----- Data for this task -----

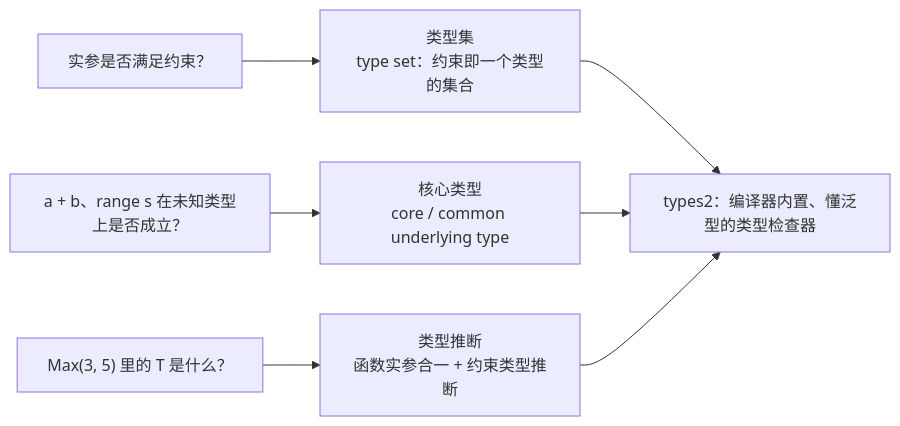
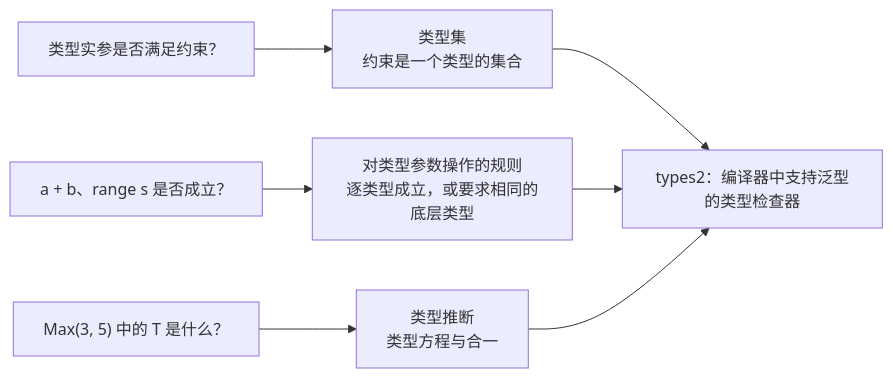
The diagram in book/zh-cn/part2lang/ch08generics/checker.md (golang-design/under-the-hood), drawn with Mermaid before and after one commit. The commit also changed other lines of this file and 4 other files, not shown here.

````diff
--- a/book/zh-cn/part2lang/ch08generics/checker.md
+++ b/book/zh-cn/part2lang/ch08generics/checker.md
@@ -18,9 +15,9 @@
 ```mermaid
 flowchart LR
-    Q1["实参是否满足约束？"] --> T1["类型集<br/>type set：约束即一个类型的集合"]
-    Q2["a + b、range s 在未知类型上是否成立？"] --> T2["核心类型<br/>core / common underlying type"]
-    Q3["Max(3, 5) 里的 T 是什么？"] --> T3["类型推断<br/>函数实参合一 + 约束类型推断"]
-    T1 --> IMPL["types2：编译器内置、懂泛型的类型检查器"]
+    Q1["类型实参是否满足约束？"] --> T1["类型集<br/>约束是一个类型的集合"]
+    Q2["a + b、range s 是否成立？"] --> T2["对类型参数操作的规则<br/>逐类型成立，或要求相同的底层类型"]
+    Q3["Max(3, 5) 中的 T 是什么？"] --> T3["类型推断<br/>类型方程与合一"]
+    T1 --> IMPL["types2：编译器中支持泛型的类型检查器"]
     T2 --> IMPL
     T3 --> IMPL
 ```
````
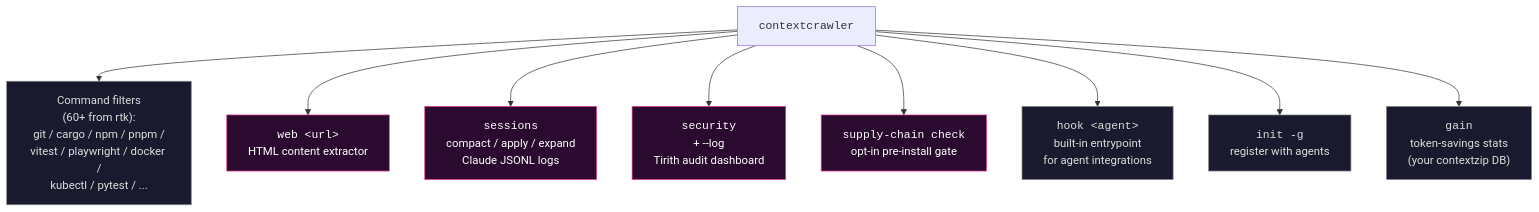
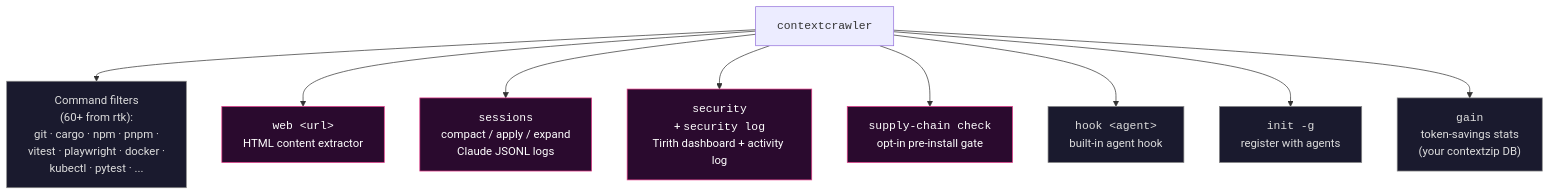
Before and after one commit to noogalabs/contextcrawler: the third of 3 diagrams in README.md, drawn with Mermaid. The commit also changed other lines of this file, not shown here.

First line of the commit message:
docs(readme): add Goal + Features sections, collapse diagrams, TB orient

````diff
--- a/README.md
+++ b/README.md
@@ -88,18 +128,18 @@
 ```mermaid
 flowchart TB
     BIN["<code>contextcrawler</code>"]
 
-    BIN --> FILTERS["Command filters<br/>(60+ from rtk):<br/>git / cargo / npm / pnpm /<br/>vitest / playwright / docker /<br/>kubectl / pytest / ..."]
+    BIN --> FILTERS["Command filters<br/>(60+ from rtk):<br/>git · cargo · npm · pnpm ·<br/>vitest · playwright · docker ·<br/>kubectl · pytest · ..."]
     BIN --> WEB["<code>web &lt;url&gt;</code><br/>HTML content extractor"]
     BIN --> SESSIONS["<code>sessions</code><br/>compact / apply / expand<br/>Claude JSONL logs"]
-    BIN --> SECURITY["<code>security</code><br/>+ --log<br/>Tirith audit dashboard"]
+    BIN --> SECURITY["<code>security</code><br/>+ <code>security log</code><br/>Tirith dashboard + activity log"]
     BIN --> SUPPLY["<code>supply-chain check</code><br/>opt-in pre-install gate"]
-    BIN --> HOOK_SUB["<code>hook &lt;agent&gt;</code><br/>built-in entrypoint<br/>for agent integrations"]
+    BIN --> HOOK_SUB["<code>hook &lt;agent&gt;</code><br/>built-in agent hook"]
     BIN --> INIT["<code>init -g</code><br/>register with agents"]
     BIN --> GAIN["<code>gain</code><br/>token-savings stats<br/>(your contextzip DB)"]
 
     classDef new fill:#2a0a2e,stroke:#e83e8c,color:#fff
     classDef inherited fill:#1a1a2e,stroke:#888,color:#ddd
     class WEB,SESSIONS,SECURITY,SUPPLY new
     class FILTERS,HOOK_SUB,INIT,GAIN inherited
 ```
````
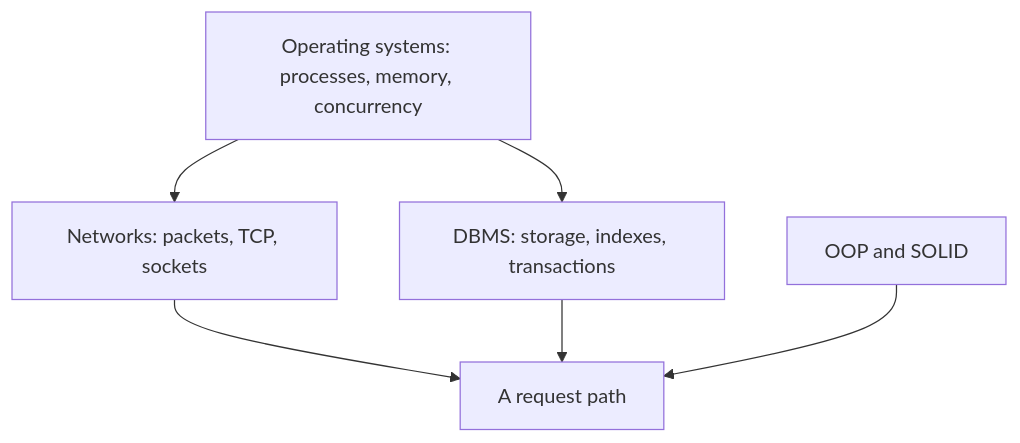
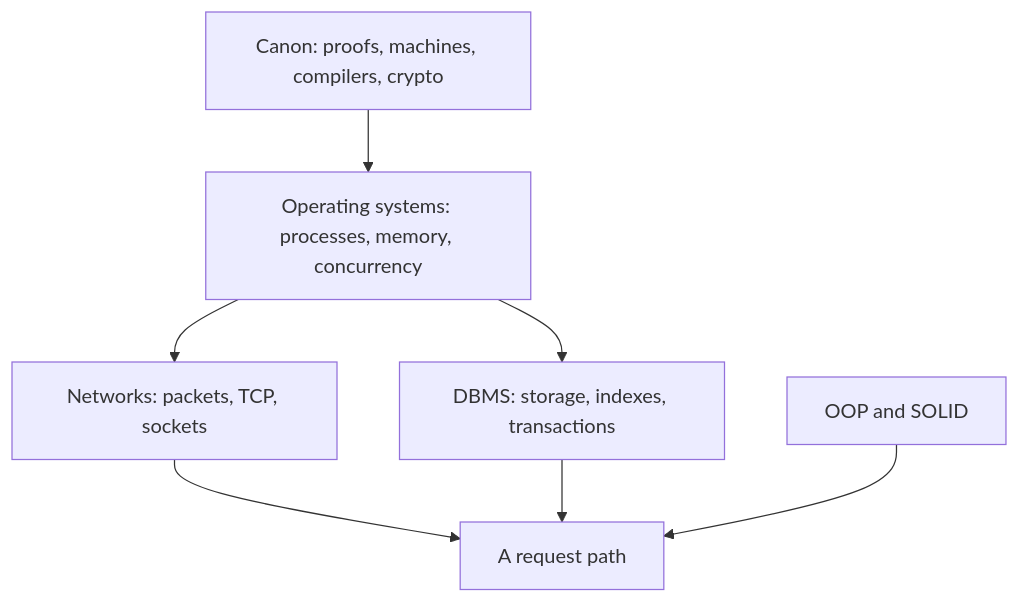
The diagram in 01-CS-Foundations/README.md (shreejitverma/SDE-Interview-Prep), drawn with Mermaid before and after one commit. The commit also changed other lines of this file and 20 other files, not shown here.

````diff
--- a/01-CS-Foundations/README.md
+++ b/01-CS-Foundations/README.md
@@ -14,8 +14,9 @@
 ```mermaid
 flowchart TD
-    OS["Operating systems: processes, memory, concurrency"] --> Net["Networks: packets, TCP, sockets"]
+    Canon["Canon: proofs, machines, compilers, crypto"] --> OS["Operating systems: processes, memory, concurrency"]
+    OS --> Net["Networks: packets, TCP, sockets"]
     OS --> DB["DBMS: storage, indexes, transactions"]
     Net --> App["A request path"]
     DB --> App
     OOP["OOP and SOLID"] --> App
 ```
````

-----

Copy word for word only the lines above from the one with "T3 --> IMPL" through the one with "First line of". Leave pictures out.

     T3 --> IMPL
 ```
````
Before and after one commit to noogalabs/contextcrawler: the third of 3 diagrams in README.md, drawn with Mermaid. The commit also changed other lines of this file, not shown here.

First line of the commit message:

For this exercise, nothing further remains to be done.